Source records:
====

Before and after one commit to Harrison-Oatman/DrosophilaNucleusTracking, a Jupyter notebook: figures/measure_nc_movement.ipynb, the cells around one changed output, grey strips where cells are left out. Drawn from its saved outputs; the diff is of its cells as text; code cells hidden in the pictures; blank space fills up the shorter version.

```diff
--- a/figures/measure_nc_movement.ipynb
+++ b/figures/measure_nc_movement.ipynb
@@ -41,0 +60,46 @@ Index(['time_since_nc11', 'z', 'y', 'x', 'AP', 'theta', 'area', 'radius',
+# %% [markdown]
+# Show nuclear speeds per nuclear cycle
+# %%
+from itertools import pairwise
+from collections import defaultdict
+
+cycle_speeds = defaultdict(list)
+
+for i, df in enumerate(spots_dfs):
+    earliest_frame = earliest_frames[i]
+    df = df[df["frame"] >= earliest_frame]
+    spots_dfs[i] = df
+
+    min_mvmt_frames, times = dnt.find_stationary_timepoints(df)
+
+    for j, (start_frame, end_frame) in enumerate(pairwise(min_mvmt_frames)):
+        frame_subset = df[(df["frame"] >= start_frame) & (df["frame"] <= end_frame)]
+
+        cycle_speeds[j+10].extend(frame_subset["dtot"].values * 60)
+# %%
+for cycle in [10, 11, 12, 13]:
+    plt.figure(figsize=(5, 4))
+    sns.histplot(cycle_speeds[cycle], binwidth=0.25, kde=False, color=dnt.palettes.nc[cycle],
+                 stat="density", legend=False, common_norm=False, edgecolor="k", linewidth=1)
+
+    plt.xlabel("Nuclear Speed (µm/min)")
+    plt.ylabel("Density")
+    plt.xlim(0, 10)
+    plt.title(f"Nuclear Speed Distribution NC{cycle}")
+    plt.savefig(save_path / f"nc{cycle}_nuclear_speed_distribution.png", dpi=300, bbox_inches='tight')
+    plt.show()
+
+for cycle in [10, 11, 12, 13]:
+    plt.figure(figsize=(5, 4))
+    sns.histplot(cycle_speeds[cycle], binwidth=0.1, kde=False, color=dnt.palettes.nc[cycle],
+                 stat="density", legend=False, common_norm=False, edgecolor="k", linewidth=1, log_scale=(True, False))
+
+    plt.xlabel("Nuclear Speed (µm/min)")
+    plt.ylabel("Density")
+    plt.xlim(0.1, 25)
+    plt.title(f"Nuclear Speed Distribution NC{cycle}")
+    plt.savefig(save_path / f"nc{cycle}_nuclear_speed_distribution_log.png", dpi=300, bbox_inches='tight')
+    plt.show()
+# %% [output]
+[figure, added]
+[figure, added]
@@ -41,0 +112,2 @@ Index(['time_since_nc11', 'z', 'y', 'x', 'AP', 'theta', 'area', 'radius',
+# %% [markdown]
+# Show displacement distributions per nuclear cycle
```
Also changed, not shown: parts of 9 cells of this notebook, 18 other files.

====

§ REQUIREMENT:
Without changing a single word, reproduce the entries above.

§ PROBLEM SOLUTION:
Before and after one commit to Harrison-Oatman/DrosophilaNucleusTracking, a Jupyter notebook: figures/measure_nc_movement.ipynb, the cells around one changed output, grey strips where cells are left out. Drawn from its saved outputs; the diff is of its cells as text; code cells hidden in the pictures; blank space fills up the shorter version.

```diff
--- a/figures/measure_nc_movement.ipynb
+++ b/figures/measure_nc_movement.ipynb
@@ -41,0 +60,46 @@ Index(['time_since_nc11', 'z', 'y', 'x', 'AP', 'theta', 'area', 'radius',
+# %% [markdown]
+# Show nuclear speeds per nuclear cycle
+# %%
+from itertools import pairwise
+from collections import defaultdict
+
+cycle_speeds = defaultdict(list)
+
+for i, df in enumerate(spots_dfs):
+    earliest_frame = earliest_frames[i]
+    df = df[df["frame"] >= earliest_frame]
+    spots_dfs[i] = df
+
+    min_mvmt_frames, times = dnt.find_stationary_timepoints(df)
+
+    for j, (start_frame, end_frame) in enumerate(pairwise(min_mvmt_frames)):
+        frame_subset = df[(df["frame"] >= start_frame) & (df["frame"] <= end_frame)]
+
+        cycle_speeds[j+10].extend(frame_subset["dtot"].values * 60)
+# %%
+for cycle in [10, 11, 12, 13]:
+    plt.figure(figsize=(5, 4))
+    sns.histplot(cycle_speeds[cycle], binwidth=0.25, kde=False, color=dnt.palettes.nc[cycle],
+                 stat="density", legend=False, common_norm=False, edgecolor="k", linewidth=1)
+
+    plt.xlabel("Nuclear Speed (µm/min)")
+    plt.ylabel("Density")
+    plt.xlim(0, 10)
+    plt.title(f"Nuclear Speed Distribution NC{cycle}")
+    plt.savefig(save_path / f"nc{cycle}_nuclear_speed_distribution.png", dpi=300, bbox_inches='tight')
+    plt.show()
+
+for cycle in [10, 11, 12, 13]:
+    plt.figure(figsize=(5, 4))
+    sns.histplot(cycle_speeds[cycle], binwidth=0.1, kde=False, color=dnt.palettes.nc[cycle],
+                 stat="density", legend=False, common_norm=False, edgecolor="k", linewidth=1, log_scale=(True, False))
+
+    plt.xlabel("Nuclear Speed (µm/min)")
+    plt.ylabel("Density")
+    plt.xlim(0.1, 25)
+    plt.title(f"Nuclear Speed Distribution NC{cycle}")
+    plt.savefig(save_path / f"nc{cycle}_nuclear_speed_distribution_log.png", dpi=300, bbox_inches='tight')
+    plt.show()
+# %% [output]
+[figure, added]
+[figure, added]
@@ -41,0 +112,2 @@ Index(['time_since_nc11', 'z', 'y', 'x', 'AP', 'theta', 'area', 'radius',
+# %% [markdown]
+# Show displacement distributions per nuclear cycle
```
Also changed, not shown: parts of 9 cells of this notebook, 18 other files.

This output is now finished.